Statistics Canada estimates that between 4% and 10% of senior citizens are victims of elder abuse. In fact, elder abuse is a significant problem across North America, Dr. Kieran Murphy told attendees at the Canadian Association of Radiologists (CAR) annual scientific meeting. However, physicians currently report only about 2% of cases for several reasons, including uncertainty of diagnostic validity, he noted.
"In other words, in falls or other traumas that occur commonly in the elderly, how do you differentiate the accident from an injury that is not accidental?" asked Murphy, who is vice chair and director of research in the Joint Department of Medical Imaging at the University of Toronto and the University Health Network. "Just as in the case of shaken-baby syndrome, context is critical for a conclusive diagnosis."
The context of elder abuse
To get a fix on the pattern of physical injuries associated with elder abuse, the team searched PubMed, CINAHL, Embase, and Trip databases. In addition, to fully understand the general context of elder abuse, they met with nurses from various senior-care organizations in Ontario, and with Dr. Roger Skinner, the supervising regional coroner for Eastern Ontario and the former chair of a committee examining suspicious deaths of elderly Ontario residents.

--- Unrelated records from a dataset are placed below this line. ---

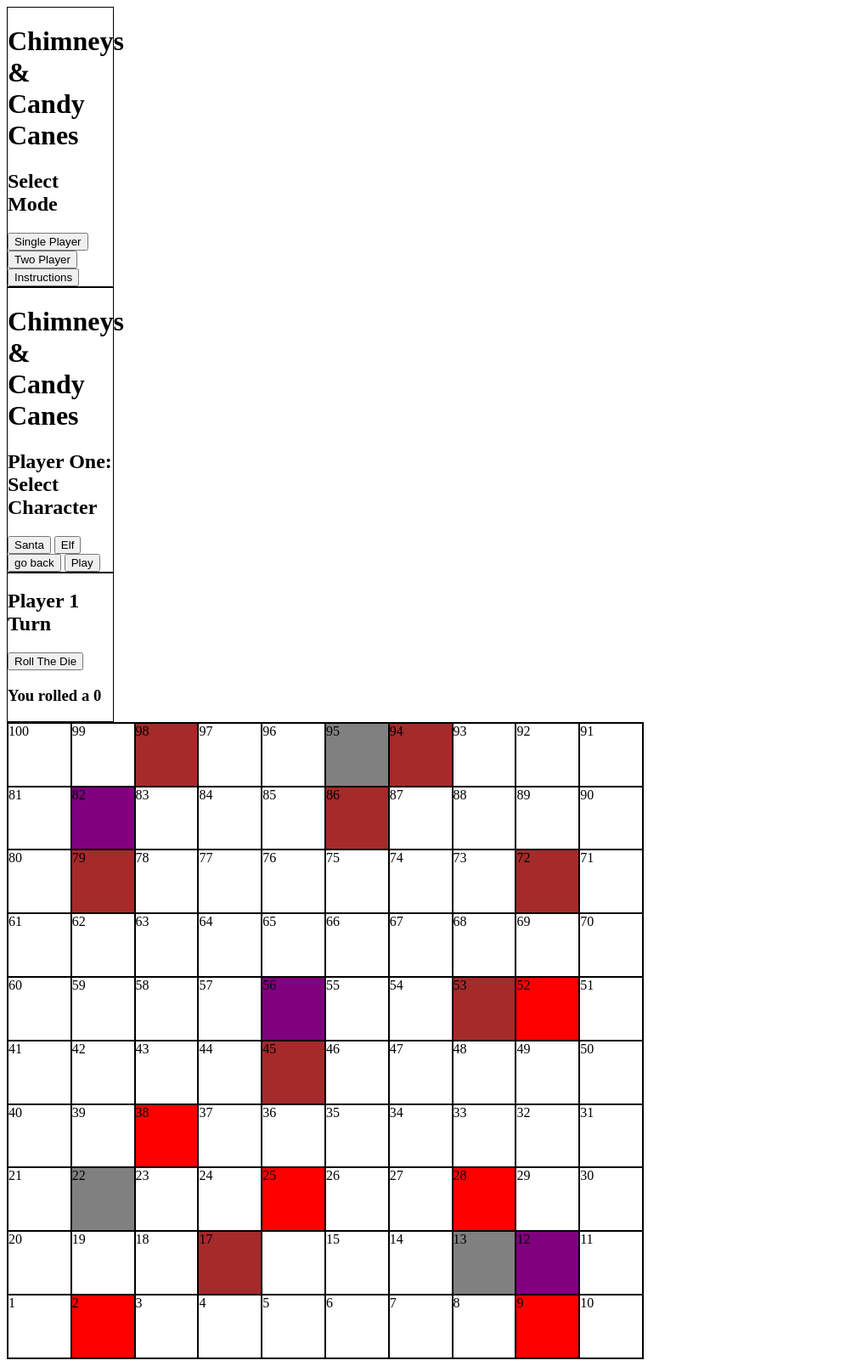
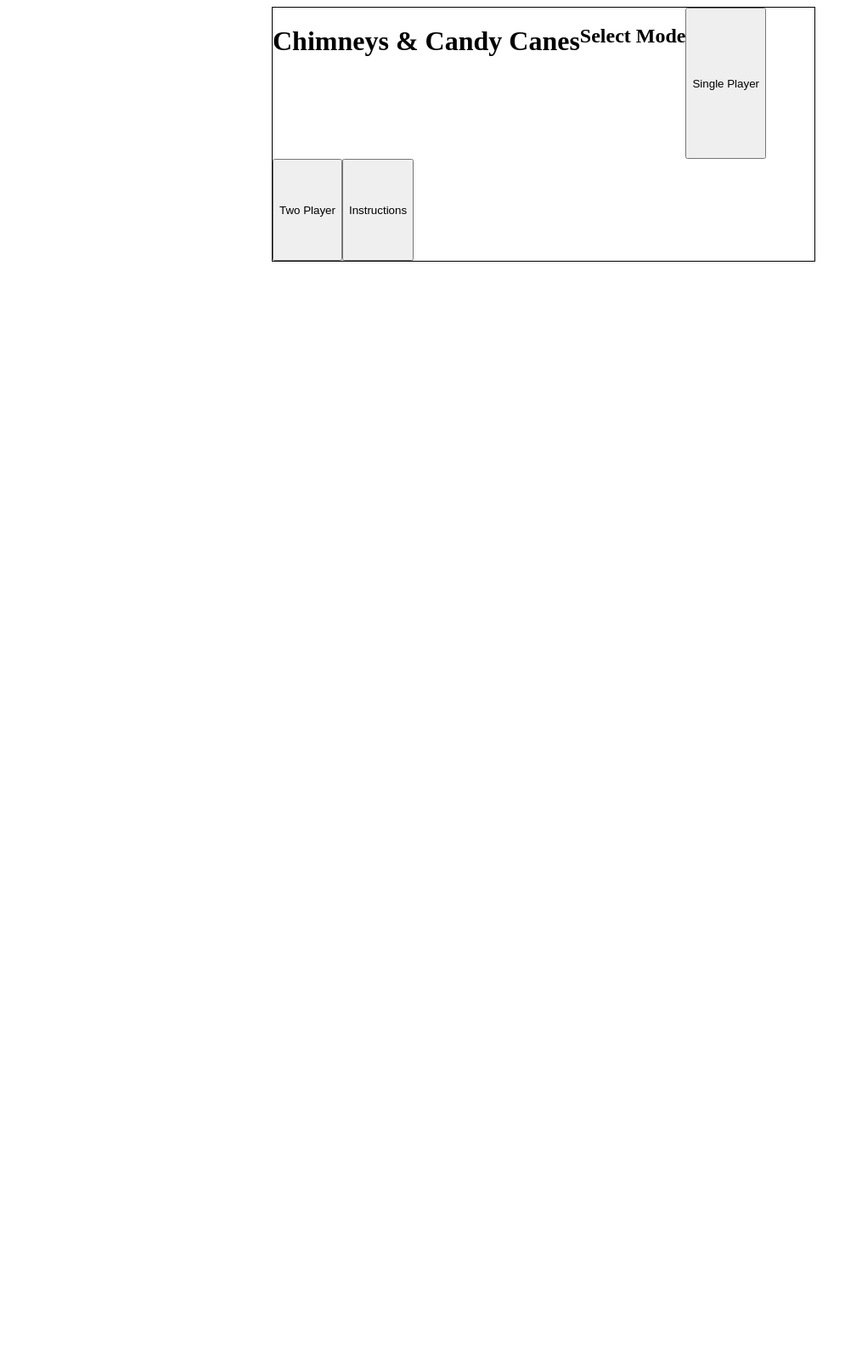
Before and after one commit to KModestas/WDI-Project-1, a PHP site: page / in a window 1280 px wide. Shown: the whole page at 85% size, without its empty margins (0-1015 px from the left). After the commit the page ends 800 px from the top, so only its background shows below. Run offline with PHP 8.4, Linux system fonts and the light colour scheme; some libraries are stand-ins or nearby versions.

Commit message:
started styling main menu div

```diff
--- a/css/style.css
+++ b/css/style.css
@@ -16,10 +16,43 @@ div {
   height: 10%;
 }
 
-.player1 {
-  background-color: red;
+/*menu div styles*/
+
+.main-menu {
+  display: flex;
+  flex-wrap: wrap;
+  width: 50vw;
+  height: 300px;
+  margin: 0 auto;
+  margin-top: auto;
 }
 
+.character-select-menu {
+
+}
+
+/*divs where game is played*/
+
+ .roll-die-div {
+
+}
+
+.game-board {
+}
+
+
+
+/*divs display toggles by JS*/
+
+.show {
+  display: block;
+}
+
+.hide {
+  display: none;
+}
+
+/*special square type styles*/
 
 .candy-cane {
   background: red;
@@ -39,15 +72,8 @@ div {
   background: grey;
 }
 
-.show {
-  display: block;
-}
 
-.hide {
-  display: none;
-}
-
-/*change these class names to santa, eld, rudolph and snowman*/
+/*player character images*/
 
 .santa {
   background-color: pink;
--- a/index.html
+++ b/index.html
@@ -16,7 +16,7 @@
     <button>Instructions</button>
   </div>
 
-  <div class="character-select-menu">
+  <div class="character-select-menu hide">
     <h1>Chimneys & Candy Canes</h1>
     <h2><span>Player One: </span>Select Character</h2>
     <button class="characterButton">Santa</button>
@@ -27,13 +27,13 @@
     <button>Play</button>
   </div>
 
-  <div>
+  <div class="roll-die-div hide">
     <h2><span>Player 1 </span>Turn</h2>
     <button class="rollDie">Roll The Die</button>
     <h3>You rolled a <span>0</span></h3>
   </div>
 
-  <main id="game-board">
+  <main class="game-board hide">
     <div data-id="100">100
     </div>
     <div data-id="99">99
--- a/js/script.js
+++ b/js/script.js
@@ -122,19 +122,7 @@ const presents = [
 const coals = [
   { position: 95 },
   { position: 13 },
-  { position: 23 },
-  { position: 24 },
-  { position: 25 },
-  { position: 26 },
-  { position: 27 },
-  { position: 28 },
-  { position: 29 },
-  { position: 30 },
-  { position: 31 },
-  { position: 32 },
-  { position: 34 },
-  { position: 36 }
-
+  { position: 23 }
 ];
 
 
@@ -263,8 +251,12 @@ function gameStatus(player) {
   if (player.total >= 100) {
     gameOver = true;
     alert(`${player.displayName} wins!`);
-  }
-}
+    // } else if (player.total > 100) {
+    //   player.total - dieRollNumber;
+    //   const winningNumber = player.total - 100;
+    //   console.log(`${player.title} rolled a ${dieRollNumber} but needs a ${winningNumber} to win`);
+    // }
+  }}
 
   // functions that Check the square type player lands on
 
@@ -288,6 +280,7 @@ function checkForCandyCanes(player) {
       }
     }
   }
+
   function checkForPresents(player) {
     for (let i = 0; i < presents.length; i++) {
       if (presents[i].position === player.total) {
```
Lines whose indentation alone changed are shown as unchanged.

The team uncovered a handful of relevant papers, which together include 1,100 cases of suspected elder abuse. They determined that the physical findings almost always comprise cranial, maxillofacial, periorbital, dental, laryngeal, and/or to a lesser extent upper extremity and torso injury.
For example, a review of 15 autopsies of elder-abuse victims in Japan indicated that subdural hemorrhage was the most common cause of death (Legal Medicine, March 2003, Vol. 5:1, pp. 7-14).
"Those of us who read head scans are often struck by the [large] number of subdural hemorrhages in elderly patients," Murphy said.
Murphy and colleagues also confirmed that while each of these injury types is nonspecific to elder abuse, their distribution and extent are not congruent with accidental injury. For example, abuse victims have bruises that are usually larger than those seen with accidental injury and are located on the face, lateral right arm, or posterior torso (Journal of the American Geriatrics Society, July 2009, Vol. 57:7, pp. 1191-1196). Moreover, a Brazilian review of 87 cases of elder abuse showed that 33.5% had unspecified superficial shoulder and arm trauma (Latin American Journal of Nursing, May-June 2008, Vol. 16:3, pp. 465-470)
One of the other elements of the pattern for physical elder-abuse is that the victims are likely to have neurological deficit or dementia -- a well-documented risk factor for abuse. In addition, they are likely to have signs of neglect, such as being significantly underweight or having decubitus ulcers or poor hygiene.
Furthermore, the perpetrators are usually not formal caregivers, but rather informal caregivers such as the victim's child, grandchild, or daughter- or son-in-law. Often the victim is also socially isolated, and the caregiver/perpetrator has a history of mental illness or depression or alcohol or drug abuse.
"Knowing this pattern, we could develop a tool for screening for physical abuse in the elderly, such as an elder-abuse suspicion index, which could be used in community health clinics and emergency departments," Murphy said. "The key is that the physical findings have to be put in a social context in order to avoid overinterpretation."